Once the inevitable Disney Plus password-sharing crackdown was announced, things got serious. And all that was made worse by a cost of living crisis and widespread streaming price hikes.
The streamers' diabolical plan had worked: Get me in with the price low, then I'm hooked as costs climb.
With the amount I was spending on steaming per month set to skyrocket, things couldn't carry on like this. The mix-and-match, gut-busting buffet had to make way for a sensible a la carte option. I put together a plan that's now saving me the equivalent of over $50 a month — a kind of home-cooked Black Friday streaming deal, you could say — and with just a bit of time and energy spent on planning and admin, I'm going to help you do the same.
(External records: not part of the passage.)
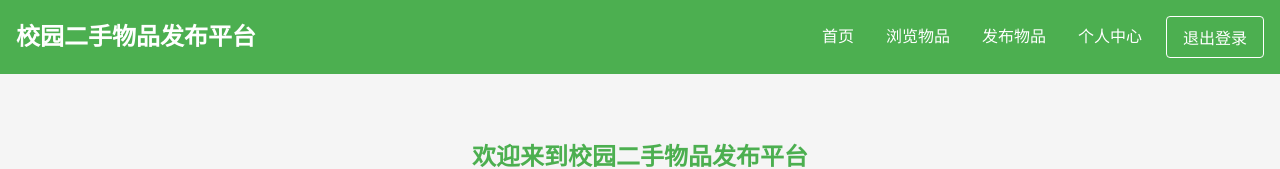
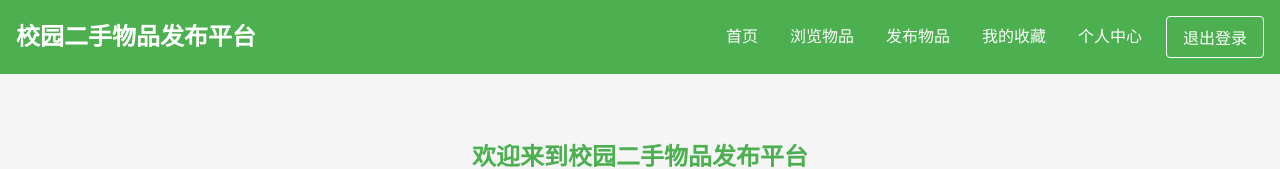
Before and after one commit to Qiyao071/second-hand-market, a Vue app: page / in a window 1280 px wide. Shown: the top 169 px of the page. Built offline with nearby package versions, Linux system fonts and the light colour scheme; sample sign-in values are in the browser's storage; the HTML template or start-up script is replaced by a standard one.

Commit message:
Sprint5: 导航栏添加我的收藏按钮

```diff
--- a/src/App.vue
+++ b/src/App.vue
@@ -10,6 +10,7 @@
         <router-link v-if="!isLoggedIn" to="/login">登录</router-link>
         <router-link v-if="!isLoggedIn" to="/register">注册</router-link>
         <router-link v-if="isLoggedIn" to="/publish">发布物品</router-link>
+        <router-link v-if="isLoggedIn" to="/favorites">我的收藏</router-link>
         <router-link v-if="isLoggedIn" to="/profile">个人中心</router-link>
         <button v-if="isLoggedIn" @click="logout">退出登录</button>
       </nav>
```
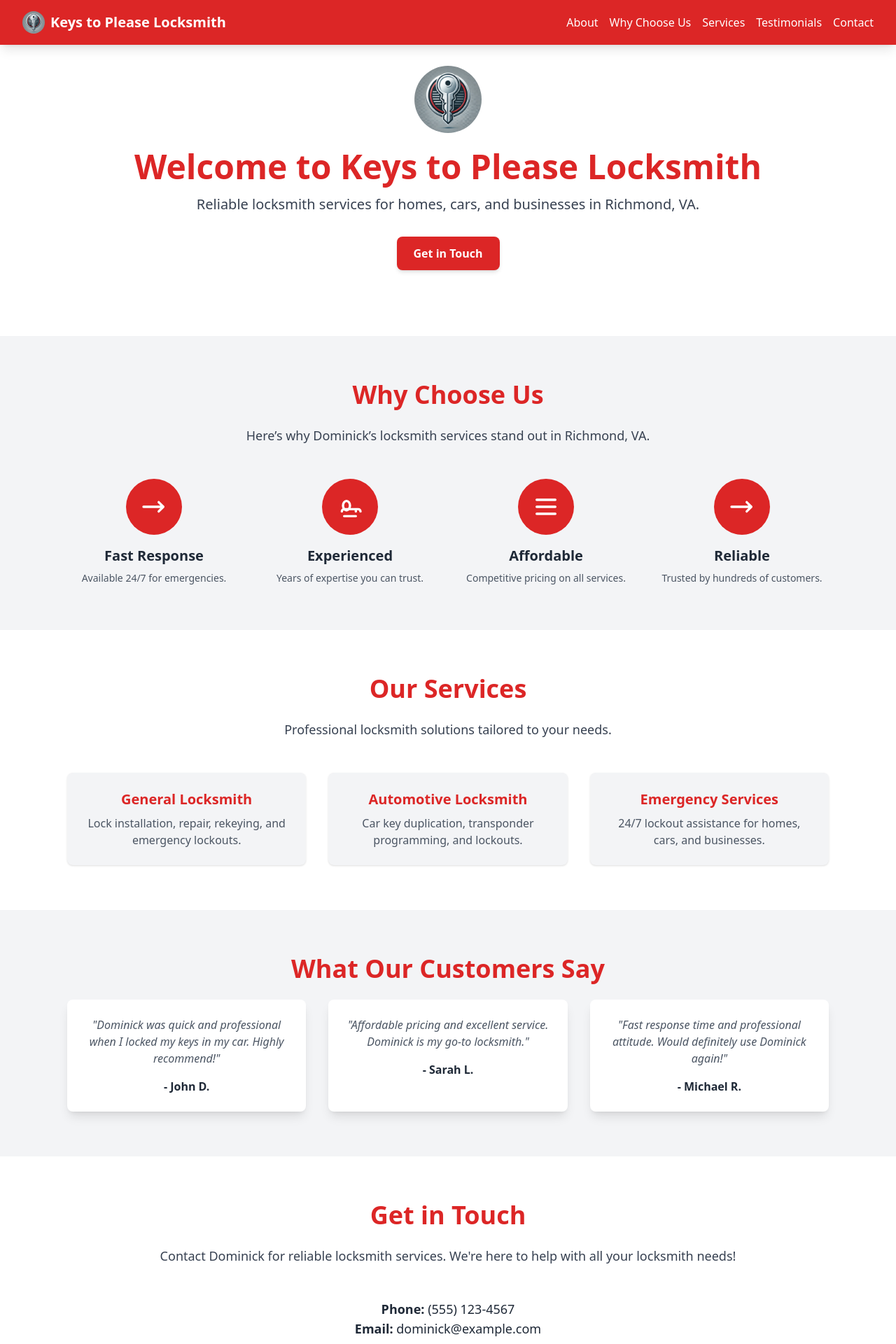
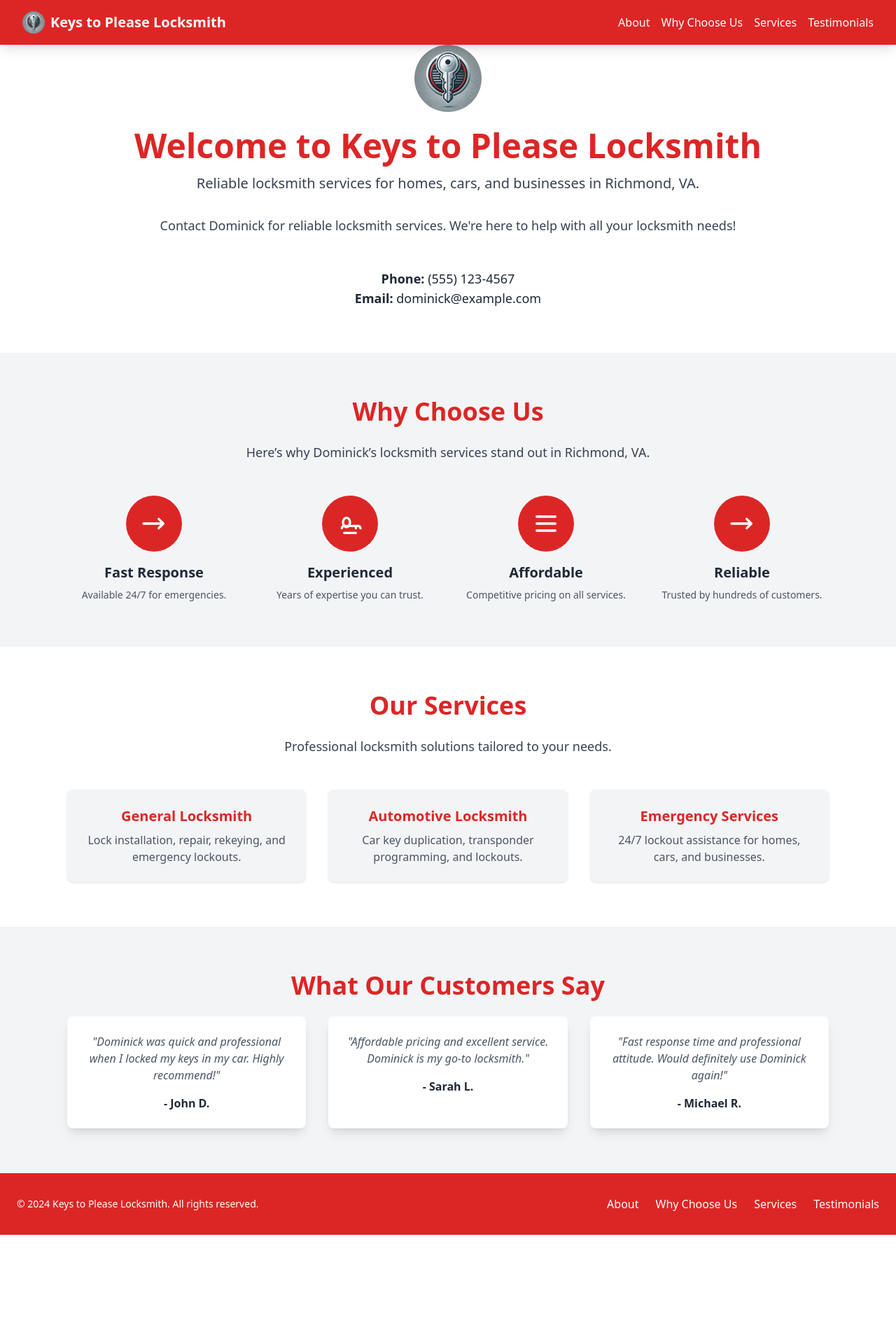
Before and after one commit to rathianmol/dominick_locksmith, a React (Vite) app: page / in a window 1280 px wide. Shown: the top 1920 px of the page at 70% size. After the commit the page ends 1764 px from the top, so only its background shows below. Built offline with nearby package versions, Linux system fonts and the light colour scheme.

Commit message:
converging contents of hero and contact components into just the hero component

```diff
--- a/src/App.jsx
+++ b/src/App.jsx
@@ -3,7 +3,6 @@ import Hero from "./components/Hero";
 import WhyChooseUs from "./components/WhyChooseUs";
 import Services from "./components/Services";
 import Testimonials from "./components/Testimonials";
-import Contact from "./components/Contact";
 import Footer from "./components/Footer";
 
 function App() {
@@ -14,7 +13,6 @@ function App() {
       <WhyChooseUs />
       <Services />
       <Testimonials />
-      <Contact />
       <Footer />
     </>
   );
--- a/src/components/Contact.jsx
+++ /dev/null
@@ -1,42 +0,0 @@
-export default function Contact() {
-  return (
-    <section
-      id="contact"
-      className="bg-white py-16 px-6 sm:px-12 lg:px-24"
-    >
-      <div className="max-w-7xl mx-auto text-center">
-        <h2 className="text-3xl sm:text-4xl font-bold text-red-600 mb-6">
-          Get in Touch
-        </h2>
-        <p className="text-lg text-gray-700 mb-12">
-          Contact Dominick for reliable locksmith services. We're here to help with all your locksmith needs!
-        </p>
-        <p className="text-gray-800 text-lg">
-          <strong>Phone:</strong> <a href="tel:5551234567" className="hover:text-red-600"> (555) 123-4567 </a><br />
-          <strong>Email:</strong> <a href="mailto:dominick@example.com" className="hover:text-red-600"> dominick@example.com </a>
-        </p>
-
-        {/* Structured Data for SEO */}
-        <script type="application/ld+json">
-          {JSON.stringify({
-            "@context": "https://schema.org",
-            "@type": "LocalBusiness",
-            "name": "Keys to Please Locksmith",
-            "address": {
-              "@type": "PostalAddress",
-              "addressLocality": "Richmond",
-              "addressRegion": "VA",
-              "postalCode": "23220",
-              "addressCountry": "US"
-            },
-            "telephone": "+15551234567",
-            "email": "dominick@example.com",
-            "url": "https://www.keystoplease.com",
-            "openingHours": "Mo-Su 08:00-20:00",
-            "image": "https://www.keystoplease.com/keysToPleaseLogoPro.png"
-          })}
-        </script>
-      </div>
-    </section>
-  );
-}
--- a/src/components/Hero.jsx
+++ b/src/components/Hero.jsx
@@ -6,23 +6,64 @@ export default function Hero() {
       id="hero"
       className="bg-white-100 py-16 px-6 sm:px-12 lg:px-24 min-h-[60vh] flex flex-col items-center justify-center text-center"
     >
+      {/* Logo */}
       <img
         src={Logo}
         alt="Keys to Please Locksmith Logo - Reliable Locksmith in Richmond"
         className="h-20 w-20 sm:h-24 sm:w-24 mb-6 rounded-full"
       />
+
+      {/* Main Heading */}
       <h1 className="text-3xl sm:text-5xl font-bold text-red-600 mb-4">
         Welcome to Keys to Please Locksmith
       </h1>
+
+      {/* Subheading */}
       <p className="text-lg sm:text-xl text-gray-700 mb-8">
         Reliable locksmith services for homes, cars, and businesses in Richmond, VA.
       </p>
-      <a
-        href="#contact"
-        className="bg-red-600 hover:bg-red-700 text-white font-semibold py-3 px-6 rounded-lg shadow-md transition duration-300"
-      >
-        Get in Touch
-      </a>
+
+      {/* Contact Information */}
+        <div className="max-w-7xl mx-auto text-center">
+          <p className="text-lg text-gray-700 mb-12">
+            Contact Dominick for reliable locksmith services. We're here to help with all your locksmith needs!
+          </p>
+          <p className="text-gray-800 text-lg">
+            <strong>Phone:</strong>{" "}
+            <a href="tel:5551234567" className="hover:text-red-600">
+              (555) 123-4567
+            </a>
+            <br />
+            <strong>Email:</strong>{" "}
+            <a
+              href="mailto:dominick@example.com"
+              className="hover:text-red-600"
+            >
+              dominick@example.com
+            </a>
+          </p>
+
+          {/* Structured Data for SEO */}
+          <script type="application/ld+json">
+            {JSON.stringify({
+              "@context": "https://schema.org",
+              "@type": "LocalBusiness",
+              "name": "Keys to Please Locksmith",
+              "address": {
+                "@type": "PostalAddress",
+                "addressLocality": "Richmond",
+                "addressRegion": "VA",
+                "postalCode": "23220",
+                "addressCountry": "US",
+              },
+              "telephone": "+15551234567",
+              "email": "dominick@example.com",
+              "url": "https://www.keystoplease.com",
+              "openingHours": "Mo-Su 08:00-20:00",
+              "image": "https://www.keystoplease.com/keysToPleaseLogoPro.png",
+            })}
+          </script>
+        </div>
     </section>
   );
 }
--- a/src/components/Navbar.jsx
+++ b/src/components/Navbar.jsx
@@ -37,9 +37,6 @@ export default function Navbar() {
             </Link>
             <Link to="testimonials" smooth={true} duration={500} className="hover:text-gray-200 transition cursor-pointer">
               Testimonials
-            </Link>
-            <Link to="contact" smooth={true} duration={500} className="hover:text-gray-200 transition cursor-pointer">
-              Contact
             </Link>
           </div>
 
@@ -101,15 +98,6 @@ export default function Navbar() {
             >
               Testimonials
             </Link>
-            <Link
-              to="contact"
-              smooth={true}
-              duration={500}
-              className="block text-gray-100 hover:text-white cursor-pointer"
-              onClick={() => setIsOpen(false)}
-            >
-              Contact
-            </Link>
           </div>
         </div>
       )}
```
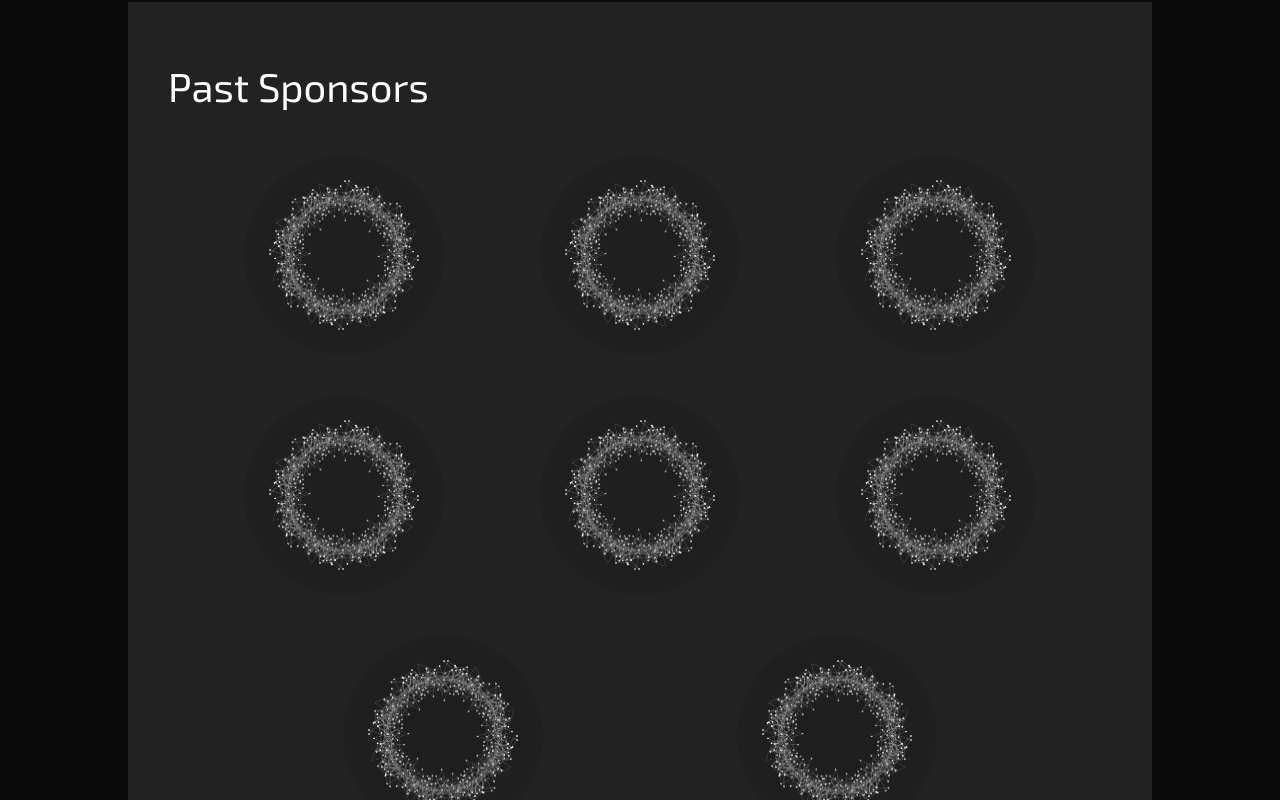
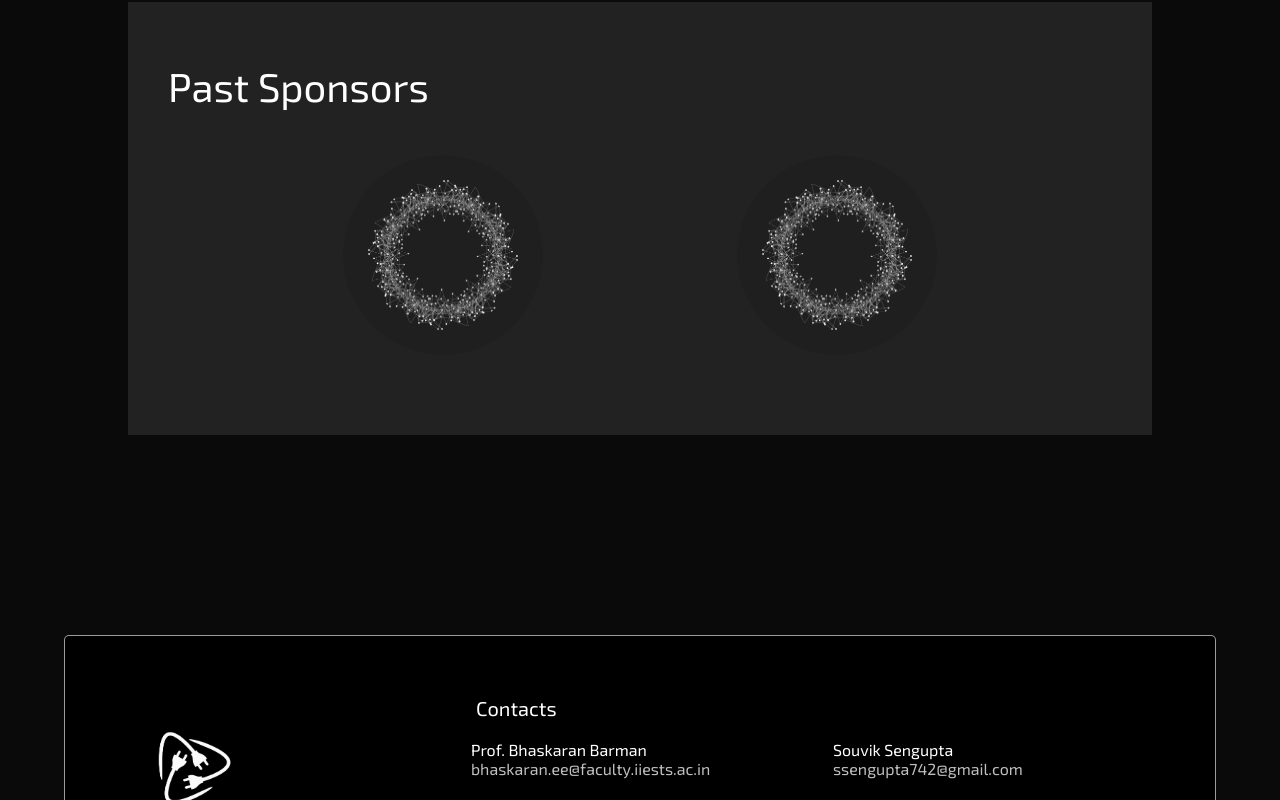
Before and after one commit to DugarRishab/sphuran, a React (Create React App) app in the folder client/: page /sponsor in a window 1280 px wide. Shown: the part 2280-3080 px from the top of the page. Built offline with nearby package versions, Linux system fonts and the light colour scheme.

Commit message:
updated sponsors page

```diff
--- a/client/package.json
+++ b/client/package.json
@@ -10,8 +10,8 @@
 		"axios": "^0.27.2",
 		"react": "^18.2.0",
 		"react-dom": "^18.2.0",
+		"react-router-dom": "^6.3.0",
 		"react-scripts": "5.0.1",
-		"react-router-dom": "^6.3.0",
 		"web-vitals": "^2.1.4"
 	},
 	"scripts": {
--- a/client/src/pages/Sponsors.jsx
+++ b/client/src/pages/Sponsors.jsx
@@ -39,6 +39,18 @@ const Sponsors = () => {
 		},
 		{
 			id: 8,
+			name: "Web Team",
+			img: "/assets/circlex300.png",
+		},
+	];
+	const pastSponsors = [
+		{
+			id: 1,
+			name: "Web Team",
+			img: "/assets/circlex300.png",
+		},
+		{
+			id: 2,
 			name: "Web Team",
 			img: "/assets/circlex300.png",
 		},
@@ -85,7 +97,7 @@ const Sponsors = () => {
 				<div className="past">
 					<div className="title">Past Sponsors</div>
 					<div className="items">
-						{sponsors.map((sponsor) => (
+						{pastSponsors.map((sponsor) => (
 							<div className="sponsor">
 								<div className="img">
 									<img
```
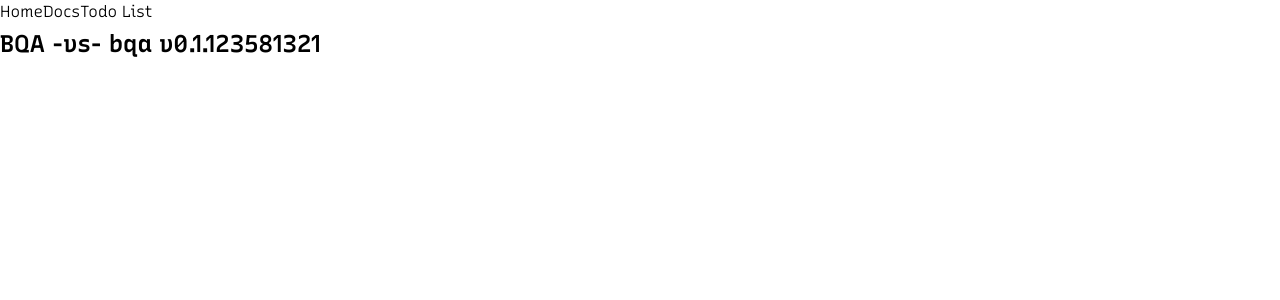
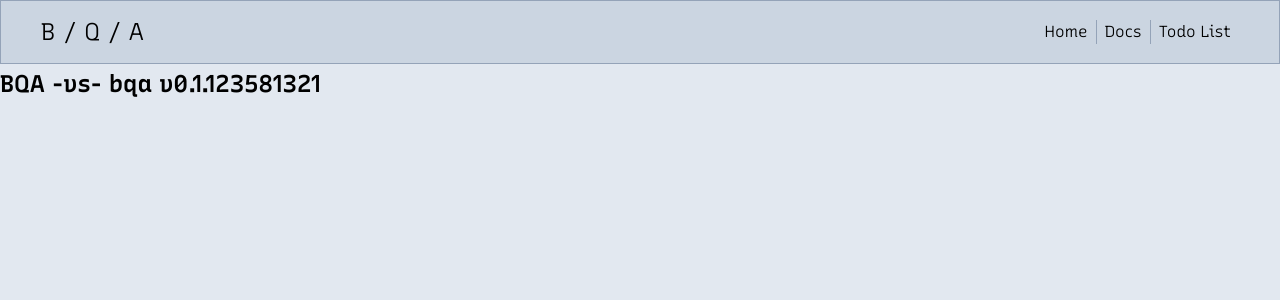
Before and after one commit to bqanderson/intro-nextjs, a Next.js app: page / in a window 1280 px wide. Shown: the top 300 px of the page. Built offline with nearby package versions, Linux system fonts and the light colour scheme.

Commit message:
add new styles with tailwind

```diff
--- a/app/globals.css
+++ b/app/globals.css
@@ -64,3 +64,14 @@ body {
   var(--rec-italic-slnt),
   var(--rec-base-crsv);
 }
+
+@layer utilities {
+  .link-hover {
+    font-variation-settings:
+    var(--rec-base-mono),
+    var(--rec-casual-casl),
+    var(--rec-italic-slnt),
+    var(--rec-base-crsv);
+    font-weight: 600;
+  }
+}
--- a/app/layout.tsx
+++ b/app/layout.tsx
@@ -28,12 +28,13 @@ export default function RootLayout({
 
   return (
     <html lang="en">
-      <body className={recursive.variable}>
-        <header>
+      <body className={`${recursive.variable} bg-slate-200`}>
+        <header className='flex justify-between items-center h-xl py-xs px-lg bg-slate-300 border border-slate-400'>
+          <h1 className='text-lg'>B / Q / A</h1>
           <nav>
-            <ul className='flex items-center'>
+            <ul className='flex items-center divide-x divide-slate-400'>
               { links.map( link => (
-                <li key={ link.href }>
+                <li className='px-xs transition-all hover:link-hover' key={ link.href }>
                   <Link href={ link.href }>{ link.label }</Link>
                 </li>
               )) }
--- a/tailwind.config.js
+++ b/tailwind.config.js
@@ -31,6 +31,17 @@ module.exports = {
       semibold: 'var(--rec-semibold-wght)',
       bold: 'var(--rec-heavy-wght)',
     },
+    spacing: {
+      xs: '8px',
+      sm: '16px',
+      md: '24px',
+      lg: '40px',
+      xl: '64px',
+      '2xl': '104px',
+      '3xl': '168px',
+      '4xl': '272px',
+      '5xl': '440px',
+    },
   },
   plugins: [],
 }
```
Here's how I did it.
How to save money on subscriptions by organizing your watch lists by streamer
1. Find an organization app that works for you
The first step is finding an intuitive platform where you can organize the content you want to watch. I highly recommend Sofa — I used to use it for all sorts of entertainment, but given all the streamers, shows, and subscriptions to keep track of, I use it solely for TV and home movies now.
2. Create watch lists for each streamer
Use the app to keep track of which shows and home movies you want to watch and split them up by streamer. Heard about a great comedy that's new on Netflix? Stick it on the Netflix list. Your friend told you about one of the best new Paramount Plus movies? Add that to your Paramount Plus backlog.
3. Subscribe to the streamer with the most exciting list for a month, and turn off auto-renew
Once your streamer-specific watch lists have been created and you're ready to start watching, subscribe to the service with the most alluring list. Just make sure that once you've paid for the month, you turn off auto-renew or cancel right away so you aren't automatically billed. It's another hurdle between you and your next binge of the best Netflix movies, but in most cases, it's as easy as a few clicks.
4. When your subscription ends, repeat step 3.
Ready to tackle your Disney Plus backlog next? Or perhaps you haven't finished The Wheel of Time season 2 on Amazon Prime Video yet and need to sign up for another month to finish it off? Maybe this month you're on holiday and don't need to subscribe to anything. Regardless, go for what works for you.
The pros and cons of my churning system
And that's it. It really is as simple as that. The thing is, while there are plenty of benefits of what they call "churning" (and it's not just saving money), there are some drawbacks to the month-to-month approach:
Pro: You save money
Naturally this is the main motivator, so here's an example of how much I'm saving. The main services I'm interested in, along with their U.S. monthly costs are:
So, if I choose any service besides Netflix or Disney Plus' premium offerings, I'm saving over $50 a month. Then, with the money I've saved, I feel more comfortable when I do go for the relatively-expensive Netflix Premium. I'd rather pay for that a few times and get the best quality than suffer through ads all year.
Of course there are the options of cheaper packages with ads or at poorer quality, if that works for you. Even if you can't decide and choose to sub to two or three, you'll still benefit over subbing to them all.
Depending on the show you're watching and your threshold for spoiler pain, you may have to keep half an eye shut when scrolling through social media if you go month-to-month.That said, the alternative is gobbling up each new entry each week and subscribing/paying for longer than you might have otherwise.
Pro: You're less likely to be waiting week-to-week
I understand the fun of mulling over a cliffhanger and the anticipation of it being resolved a week later. Chatting to friends, formulating theories, feverishly counting down the hours — but I don't have time for that nowadays. Today, I just sit back with both parts of The Witcher season 3 ready to go once I've logged back in, and relax.
Con: You miss out on exciting shows on other services
Let's say you've agonizingly narrowed down your choice of streamer to Apple TV Plus this month to catch up on Slow Horses before the new series — but you totally forgot about Scott Pilgrim Takes Off on Netflix. For your favorite new releases, a month can be a long time, but I'd advise against starting different services at different times of the month if you're trying my system. It'll be too confusing to keep track of it all.
Pro: You're less likely to start a show that gets axed
Chances are there's more TV to watch that's worth your time than you actually have hours in the day, so you don't want to waste it on a show that gets axed. Netflix is infamously ruthless with cancelling under-performing shows — just last week Netflix cancelled Shadow and Bone and four other shows. You're not immune to these risks if you go month-to-month, but it reduces your chances.
We have enough of it in our day jobs, so why should we be spending our free time planning, organizing, and mucking around with logins and passwords? Just think: Is the extra time worth the money I'm saving? Especially when I reflect on how little time it takes to subscribe to and cancel a service and make some simple watch lists, for me the question answers itself.